At JD's high-tech warehouse on the outskirts of Shanghai, everything from diapers to computer equipment almost magically whipped into place on a conveyor belt. The warehouse has some of the most sophisticated sorting technology in the world, with a capacity to sort 16,000 packages an hour with an accuracy of 99.99 percent.

All this sorting and shipping - and promising, in most cases, to get it there in 24 hours - is to lure folks like 25-year-old Xing Zaozao on the other side of the order form.

Days in advance, she was filling her online cart with shoes discounted 50 percent.
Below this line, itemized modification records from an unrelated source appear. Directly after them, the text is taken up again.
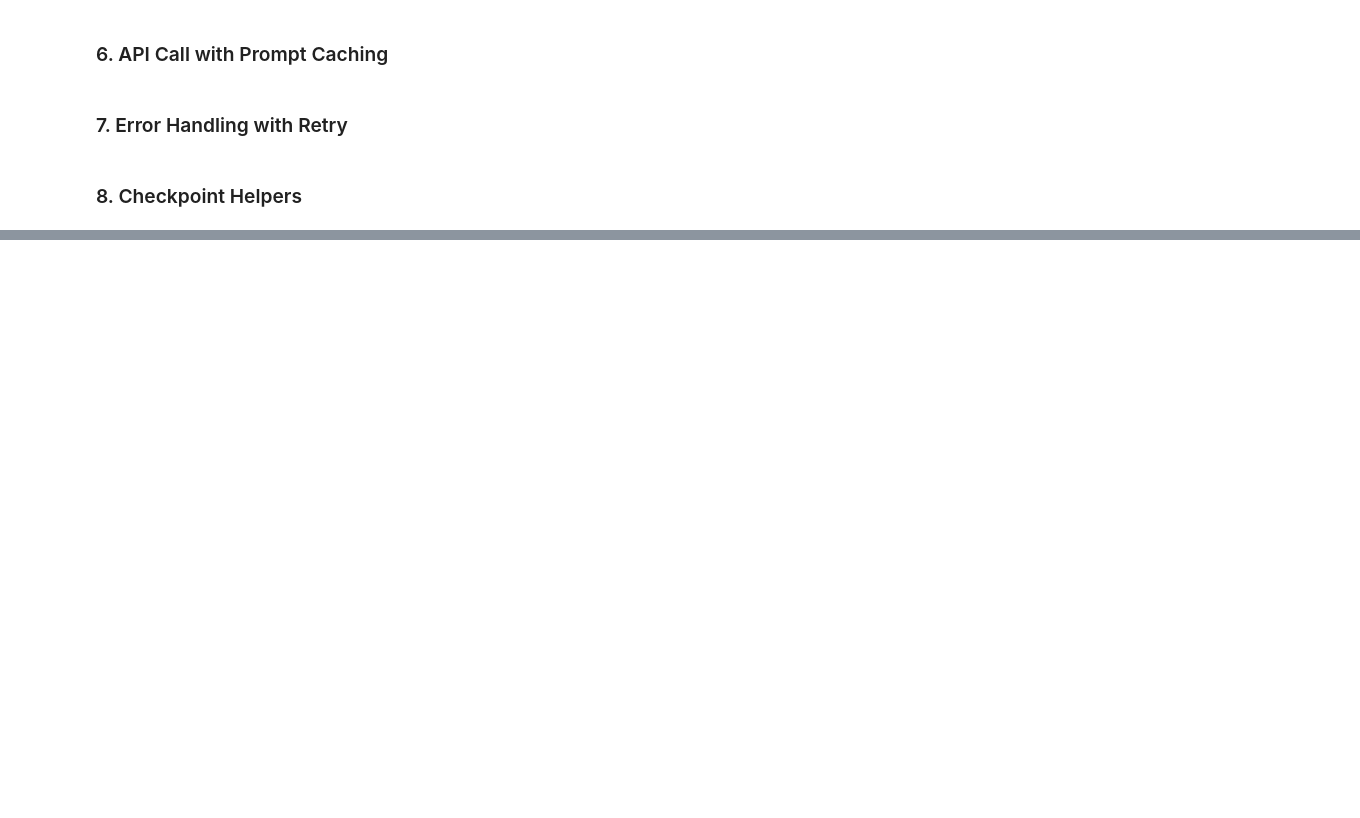
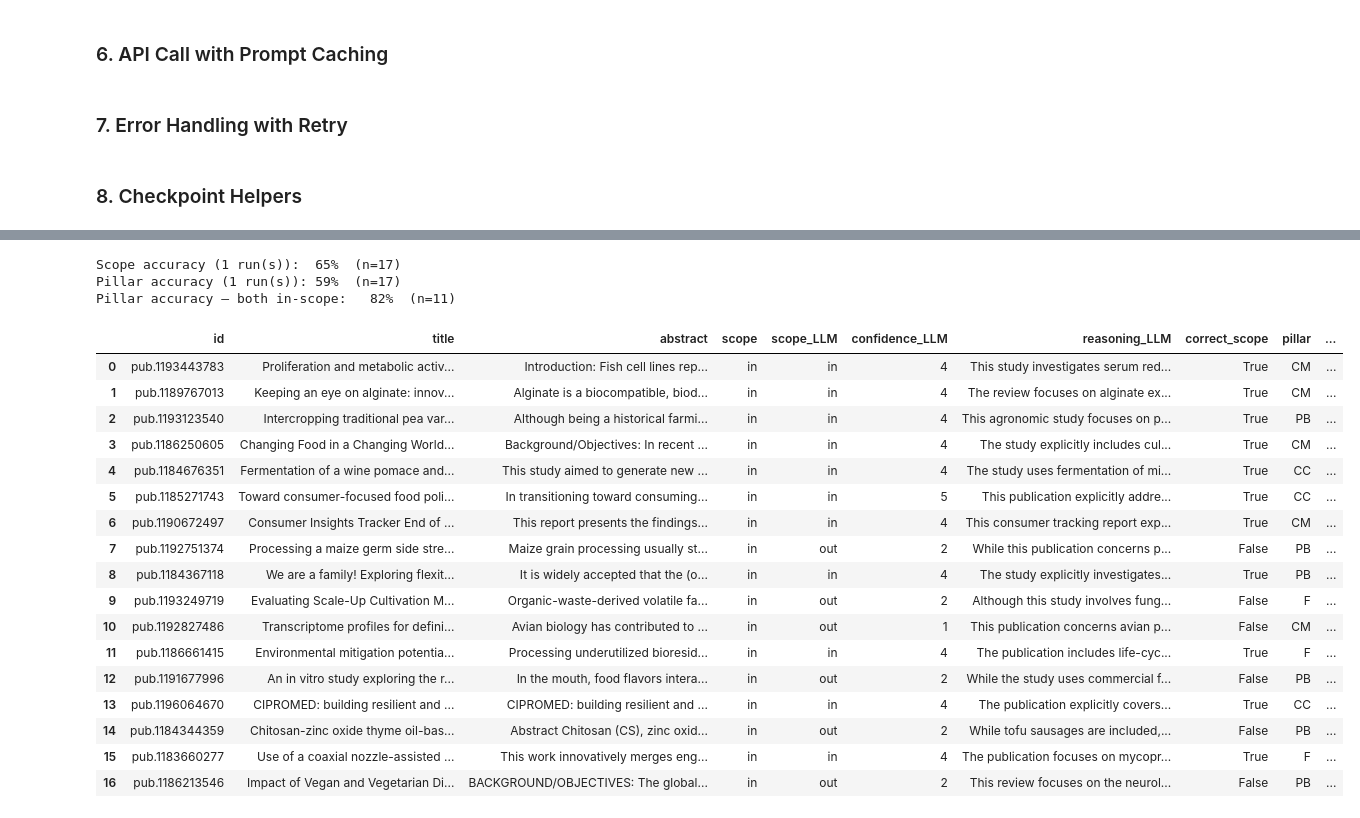
Before and after one commit to violah-fellow/SHEEP, a Jupyter notebook: Publications/GenAI/genai_testing.ipynb, the cells around one changed output, grey strips where cells are left out. Cells and saved outputs as stored; diff of their text form; code cells hidden in the pictures; blank space fills up the shorter version.

Commit message:
Prompt debugging largely complete

```diff
--- a/Publications/GenAI/genai_testing.ipynb
+++ b/Publications/GenAI/genai_testing.ipynb
@@ -143,3 +142,9 @@ Saved 110 records to test_data_100.xlsx
+# %%
+PROMPT_PATH = "1_prompt_debugging/v5/prompt_v5.md"
+
+# ← CHANGE THIS to switch between datasets
+# Options: initial_test_data (14 records), test_data_100 (110 records), incorrect_scope_data (ONLY for re-run after testing and review)
+DATASET = incorrect_scope_data
 # %%
 def load_prompt(path=PROMPT_PATH):
     with open(path, "r", encoding="utf-8") as f:
@@ -195,7 +218,7 @@ RESUME_INCOMPLETE = True
 INCLUDE_REASONING = True
 
 class _ClassificationBase(BaseModel):
-    in_scope: Literal["in", "out"]
+    scope: Literal["in", "out"]
     confidence: int = Field(ge=1, le=5)
     plant_based: bool
     fermentation: bool
@@ -207,7 +230,7 @@ class _ClassificationWithReasoning(_ClassificationBase):
 ClassificationSchema = _ClassificationWithReasoning if INCLUDE_REASONING else _ClassificationBase
 
 
-client = anthropic.Anthropic(api_key=os.getenv("ANTHROPIC_API_KEY"))
+client = anthropic.Anthropic(api_key=os.getenv("CLAUDE_API_KEY"))
 
 def classify_publication(title, abstract, system_prompt):
     user_message = f"Title: {title}\n\nAbstract: {abstract}"
@@ -216,7 +239,7 @@ def classify_publication(title, abstract, system_prompt):
         max_tokens=MAX_TOKENS,
         temperature=TEMPERATURE,
         timeout=REQUEST_TIMEOUT,
-        system=[
+        system=[ # Cache control only works for prompts of 1024+ tokens, so not currently useful. Batch API will be later though.
             {
                 "type": "text",
                 "text": system_prompt,
@@ -251,7 +274,7 @@ def classify_with_error_handling(row, system_prompt):
             if result is None:
                 print(f"  Parse failed for {pub_id}: model returned no structured output")
                 return {"id": pub_id, "status": "parse_error", "error": "no structured output"}
-            output = result.model_dump()
+            output = {f"{k}_LLM": v for k, v in result.model_dump().items()}
             output["id"] = pub_id
             output["status"] = "ok"
             return output
@@ -301,8 +324,4 @@ def delete_checkpoint(run_idx: int) -> None:
 # %%
-# ← CHANGE THIS to switch between datasets
-# Options: initial_test_data (14 records), test_data_100 (110 records)
-DATASET = initial_test_data
-
 all_results = []
 
 for rep in range(REPETITIONS):
@@ -341,15 +396,61 @@ results_df
 # %%
 # Compare LLM predictions against ground truth labels
-result_cols = ["id", "run", "in_scope", "confidence", "plant_based", "fermentation", "cultivated", "status"]
+result_cols = ["id", "run", "scope_LLM", "confidence_LLM", "plant_based_LLM", "fermentation_LLM", "cultivated_LLM", "status"]
 if INCLUDE_REASONING:
-    result_cols.insert(result_cols.index("confidence") + 1, "reasoning")
+    result_cols.insert(result_cols.index("confidence_LLM") + 1, "reasoning_LLM")
 
-comparison = DATASET[["id", "scope", "pillar"]].merge(
+comparison = DATASET[["id", "title", "abstract", "scope", "pillar"]].merge(
     results_df[result_cols], on="id", how="left"
 )
-comparison["correct_scope"] = comparison["scope"] == comparison["in_scope"]
-print(f"Overall scope accuracy ({REPETITIONS} run(s)): {comparison['correct_scope'].mean():.0%}")
+comparison["correct_scope"] = comparison["scope"] == comparison["scope_LLM"]
+
+# Derive pillar_LLM from boolean flags:
+# single True → that pillar; multiple True → CC (cross-cutting); none True → NA
+comparison["pillar_LLM"] = comparison[["plant_based_LLM", "fermentation_LLM", "cultivated_LLM"]].apply(
+    lambda r: "CC" if r.sum() > 1
+              else "PB" if r["plant_based_LLM"]
+              else "F"  if r["fermentation_LLM"]
+              else "CM" if r["cultivated_LLM"]
+              else "NA",
+    axis=1
+)
+comparison["correct_pillar"] = comparison["pillar"] == comparison["pillar_LLM"]
+
+# Summary metrics
+print(f"Scope accuracy ({REPETITIONS} run(s)):  {comparison['correct_scope'].mean():.0%}  (n={len(comparison)})")
+print(f"Pillar accuracy ({REPETITIONS} run(s)): {comparison['correct_pillar'].mean():.0%}  (n={len(comparison)})")
+
+both_in = (comparison["scope"] == "in") & (comparison["scope_LLM"] == "in")
+print(f"Pillar accuracy — both in-scope:   {comparison.loc[both_in, 'correct_pillar'].mean():.0%}  (n={both_in.sum()})")
+
 if REPETITIONS > 1:
-    per_run = comparison.groupby("run")["correct_scope"].mean().rename("scope_accuracy")
+    per_run = comparison.groupby("run")[["correct_scope", "correct_pillar"]].mean()
     print(f"\nPer-run accuracy:\n{per_run.to_string()}")
-comparison
+
+display_cols = ["id", "title", "abstract", "scope", "scope_LLM", "confidence_LLM"]
+if INCLUDE_REASONING:
+    display_cols.append("reasoning_LLM")
+display_cols += ["correct_scope", "pillar", "pillar_LLM", "correct_pillar", "plant_based_LLM", "fermentation_LLM", "cultivated_LLM"]
+comparison[display_cols]
+# %% [output]
+Scope accuracy (1 run(s)):  65%  (n=17)
+Pillar accuracy (1 run(s)): 59%  (n=17)
+Pillar accuracy — both in-scope:   82%  (n=11)
+|  | id | title | abstract | scope | scope_LLM | confidence_LLM | reasoning_LLM | correct_scope | pillar | ... |
+| 0 | pub.1193443783 | Proliferation and metabolic activ... | Introduction: Fish cell lines rep... | in | in | 4 | This study investigates serum red... | True | CM | ... |
+| 1 | pub.1189767013 | Keeping an eye on alginate: innov... | Alginate is a biocompatible, biod... | in | in | 4 | The review focuses on alginate ex... | True | CM | ... |
+| 2 | pub.1193123540 | Intercropping traditional pea var... | Although being a historical farmi... | in | in | 4 | This agronomic study focuses on p... | True | PB | ... |
+| 3 | pub.1186250605 | Changing Food in a Changing World... | Background/Objectives: In recent ... | in | in | 4 | The study explicitly includes cul... | True | CM | ... |
+| 4 | pub.1184676351 | Fermentation of a wine pomace and... | This study aimed to generate new ... | in | in | 4 | The study uses fermentation of mi... | True | CC | ... |
+| 5 | pub.1185271743 | Toward consumer-focused food poli... | In transitioning toward consuming... | in | in | 5 | This publication explicitly addre... | True | CC | ... |
+| 6 | pub.1190672497 | Consumer Insights Tracker End of ... | This report presents the findings... | in | in | 4 | This consumer tracking report exp... | True | CM | ... |
+| 7 | pub.1192751374 | Processing a maize germ side stre... | Maize grain processing usually st... | in | out | 2 | While this publication concerns p... | False | PB | ... |
+| 8 | pub.1184367118 | We are a family! Exploring flexit... | It is widely accepted that the (o... | in | in | 4 | The study explicitly investigates... | True | PB | ... |
+| 9 | pub.1193249719 | Evaluating Scale-Up Cultivation M... | Organic-waste-derived volatile fa... | in | out | 2 | Although this study involves fung... | False | F | ... |
+| 10 | pub.1192827486 | Transcriptome profiles for defini... | Avian biology has contributed to ... | in | out | 1 | This publication concerns avian p... | False | CM | ... |
+| 11 | pub.1186661415 | Environmental mitigation potentia... | Processing underutilized bioresid... | in | in | 4 | The publication includes life-cyc... | True | F | ... |
+| 12 | pub.1191677996 | An in vitro study exploring the r... | In the mouth, food flavors intera... | in | out | 2 | While the study uses commercial f... | False | PB | ... |
+| 13 | pub.1196064670 | CIPROMED: building resilient and ... | CIPROMED: building resilient and ... | in | in | 4 | The publication explicitly covers... | True | CC | ... |
+| 14 | pub.1184344359 | Chitosan-zinc oxide thyme oil-bas... | Abstract Chitosan (CS), zinc oxid... | in | out | 2 | While tofu sausages are included,... | False | PB | ... |
+| 15 | pub.1183660277 | Use of a coaxial nozzle-assisted ... | This work innovatively merges eng... | in | in | 4 | The publication focuses on mycopr... | True | F | ... |
+| 16 | pub.1186213546 | Impact of Vegan and Vegetarian Di... | BACKGROUND/OBJECTIVES: The global... | in | out | 2 | This review focuses on the neurol... | False | PB | ... |
```
Also changed, not shown: parts of 9 cells of this notebook, 20 other files.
Xing, who incidentally is single, assured us this is not retail therapy, but called waiting to shop on Singles Day "smart shopping."

"Because the price is cheaper than the other days. Get a good deal," she said.

It's estimated more than 90 percent of Singles Day sales -- $9 billion - went to Alibaba last year. The Internet giant is more of a "marketplace" along the lines of Ebay, connecting buyers and sellers.

Alibaba even threw a glitzy variety show to mark the day, with cameos by Daniel Craig and Kevin Spacey playing "House of Cards" president "Frank Underwood."

"And if I were allowed to shop on your Singles Day, I wonder how cheap I could get a new burner phone for example," Spacey said.

In the fierce rivalry for online shoppers, JD hopes to cut into Alibaba's bottom line. JD filed a complaint and now, China's government is investigating Alibaba for pressuring companies to sell only on its platform on Singles Day. Overall, JD's sales are growing almost three times as fast as Alibaba's using a different model - buying from suppliers and shipping to customers.

"In a lot of ways, we're similar to Amazon," said Haoyu. "What's different between us and Amazon is we have trucks - our own trucks - and our own delivery employees."

The idea is the delivery person at your door is a company employee who can answer questions and manage returns. In this high-stakes bid for business, companies try every angle to get ahead, even blasting "inspirational music" in the warehouse that motivate people to work "faster and to have that spirit."

"Because this is such an important shopping," said Haoyu.

One popular Chinese musician played over those loudspeakers is Wang Feng, whose lyrics are about "achieving more in life," which translates to the very capitalist concept of shopping on Singles Day.

JD tells us they will get so many orders on Singles Day that in some places, they have to hire employees to stand outside of shipping centers to guard the boxes that will invariably pile up.